[top] Documents

1981 Wind Tunnels of NASA

2002 Aircraft Drag and Streaming

2003 U.S. Centennial of Flight Commission

2007 Smithsonian's America By Air

[top] Technical Reports

1928 The Effect of the Sperry Messenger Fuselage on the Air Flow at the Propeller Plane

1929 Full-Scale Wind-Tunnel Tests of a Series of Wooden Propellers on a VE-7 Airplane in the Propeller Research Tunnel

1929 Full-Scale Wind-Tunnel Tests of a Series of Metal Propellers on a VE-7 Airplane

1929 The Twenty-Foot Propeller Research Tunnel of the National Advisory Committee for Aeronautics

1940 Model Tests of a Wing-Duct System for Auxiliary Air Supply

1940 Preliminary Cowling Development for the Pratt and Whitney R-1830-Long Nose Engine

1944 Preliminary Investigation of a Hooded Propeller
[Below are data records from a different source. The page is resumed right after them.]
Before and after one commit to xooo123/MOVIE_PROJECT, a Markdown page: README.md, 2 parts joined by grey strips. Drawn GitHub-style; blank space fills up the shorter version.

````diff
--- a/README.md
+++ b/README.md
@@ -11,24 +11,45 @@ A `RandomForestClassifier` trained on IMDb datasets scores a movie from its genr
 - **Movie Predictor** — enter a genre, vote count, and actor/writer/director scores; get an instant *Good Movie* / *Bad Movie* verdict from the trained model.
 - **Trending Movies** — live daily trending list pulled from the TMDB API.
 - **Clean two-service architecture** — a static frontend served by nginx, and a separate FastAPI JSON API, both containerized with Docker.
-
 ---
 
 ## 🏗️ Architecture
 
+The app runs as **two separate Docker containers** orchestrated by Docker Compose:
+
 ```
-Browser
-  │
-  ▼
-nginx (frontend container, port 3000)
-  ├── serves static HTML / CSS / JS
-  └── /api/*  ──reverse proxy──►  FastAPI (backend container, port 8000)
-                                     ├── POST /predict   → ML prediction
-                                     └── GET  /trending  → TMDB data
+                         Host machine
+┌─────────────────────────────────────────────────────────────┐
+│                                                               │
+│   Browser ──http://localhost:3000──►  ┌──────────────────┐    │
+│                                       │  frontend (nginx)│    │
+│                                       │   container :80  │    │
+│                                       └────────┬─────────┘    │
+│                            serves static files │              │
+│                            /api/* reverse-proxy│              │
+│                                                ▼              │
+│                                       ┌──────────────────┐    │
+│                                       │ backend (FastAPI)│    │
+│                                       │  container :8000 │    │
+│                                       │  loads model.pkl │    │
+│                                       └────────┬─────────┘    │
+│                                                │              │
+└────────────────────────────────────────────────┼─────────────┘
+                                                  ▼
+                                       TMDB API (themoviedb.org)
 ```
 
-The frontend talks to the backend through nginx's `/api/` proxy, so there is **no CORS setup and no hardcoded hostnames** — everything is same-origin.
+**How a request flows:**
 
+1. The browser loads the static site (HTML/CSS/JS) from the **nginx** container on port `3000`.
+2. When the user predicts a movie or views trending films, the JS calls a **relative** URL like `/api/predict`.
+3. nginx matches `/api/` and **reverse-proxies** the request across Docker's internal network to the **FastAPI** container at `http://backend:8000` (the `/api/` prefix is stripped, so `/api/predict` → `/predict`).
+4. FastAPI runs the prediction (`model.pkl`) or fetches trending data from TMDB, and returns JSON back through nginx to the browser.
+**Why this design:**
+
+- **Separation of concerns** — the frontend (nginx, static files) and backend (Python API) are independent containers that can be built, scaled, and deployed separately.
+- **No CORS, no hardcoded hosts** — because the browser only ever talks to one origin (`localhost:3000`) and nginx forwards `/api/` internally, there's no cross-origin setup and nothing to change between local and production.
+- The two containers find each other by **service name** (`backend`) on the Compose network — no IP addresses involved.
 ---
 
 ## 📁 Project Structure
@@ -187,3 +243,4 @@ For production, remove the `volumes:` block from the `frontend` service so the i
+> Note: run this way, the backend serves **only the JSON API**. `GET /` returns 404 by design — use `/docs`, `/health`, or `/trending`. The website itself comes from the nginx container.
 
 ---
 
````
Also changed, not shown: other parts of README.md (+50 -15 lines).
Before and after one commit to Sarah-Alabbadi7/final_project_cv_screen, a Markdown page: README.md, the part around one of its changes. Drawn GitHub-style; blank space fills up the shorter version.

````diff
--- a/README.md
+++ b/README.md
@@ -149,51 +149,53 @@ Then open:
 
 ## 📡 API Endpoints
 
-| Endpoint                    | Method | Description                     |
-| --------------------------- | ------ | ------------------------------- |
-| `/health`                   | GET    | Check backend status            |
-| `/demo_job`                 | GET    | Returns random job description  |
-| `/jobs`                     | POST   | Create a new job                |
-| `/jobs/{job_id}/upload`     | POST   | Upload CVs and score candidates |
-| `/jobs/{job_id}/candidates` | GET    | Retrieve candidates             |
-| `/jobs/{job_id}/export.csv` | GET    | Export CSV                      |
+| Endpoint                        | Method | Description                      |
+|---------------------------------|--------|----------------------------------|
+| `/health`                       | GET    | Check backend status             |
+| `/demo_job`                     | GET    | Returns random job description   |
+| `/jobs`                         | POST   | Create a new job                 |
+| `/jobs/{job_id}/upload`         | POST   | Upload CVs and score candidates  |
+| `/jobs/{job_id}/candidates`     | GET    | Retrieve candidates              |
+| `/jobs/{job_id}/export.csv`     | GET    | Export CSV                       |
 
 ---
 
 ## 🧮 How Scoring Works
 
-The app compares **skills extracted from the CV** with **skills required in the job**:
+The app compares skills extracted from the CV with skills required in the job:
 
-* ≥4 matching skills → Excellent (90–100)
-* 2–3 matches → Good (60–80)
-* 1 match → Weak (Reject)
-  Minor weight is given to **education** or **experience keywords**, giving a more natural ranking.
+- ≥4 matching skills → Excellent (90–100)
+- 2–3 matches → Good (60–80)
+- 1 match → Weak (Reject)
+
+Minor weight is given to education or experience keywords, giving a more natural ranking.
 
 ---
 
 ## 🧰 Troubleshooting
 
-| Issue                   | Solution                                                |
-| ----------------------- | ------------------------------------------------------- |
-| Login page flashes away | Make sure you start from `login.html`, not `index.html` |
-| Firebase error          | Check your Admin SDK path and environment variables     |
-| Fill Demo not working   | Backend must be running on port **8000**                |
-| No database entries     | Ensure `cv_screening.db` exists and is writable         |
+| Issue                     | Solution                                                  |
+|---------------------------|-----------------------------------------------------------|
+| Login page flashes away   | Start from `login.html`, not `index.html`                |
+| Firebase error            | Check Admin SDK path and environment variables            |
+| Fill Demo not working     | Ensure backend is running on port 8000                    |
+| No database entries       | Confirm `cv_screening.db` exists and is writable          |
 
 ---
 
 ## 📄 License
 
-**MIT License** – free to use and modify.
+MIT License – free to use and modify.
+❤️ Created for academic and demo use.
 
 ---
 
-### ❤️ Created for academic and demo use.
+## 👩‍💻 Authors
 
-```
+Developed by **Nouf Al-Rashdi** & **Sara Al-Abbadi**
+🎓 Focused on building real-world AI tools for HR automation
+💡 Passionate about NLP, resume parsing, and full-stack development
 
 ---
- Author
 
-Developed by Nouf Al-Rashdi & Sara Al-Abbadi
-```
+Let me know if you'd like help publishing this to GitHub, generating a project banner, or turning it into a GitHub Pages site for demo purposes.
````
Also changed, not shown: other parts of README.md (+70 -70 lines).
1948 Investigation of a Systematic Group of NACA 1-Series Cowlings With and Without Spinners

Investigation of a Two-Step Nozzle in the Langley 11-Inch Hypersonic. Mclellan, Charles Herbert; Williams, Thomas W; Bertram, Mitchel H. 1950. TN 2171.

Personal tools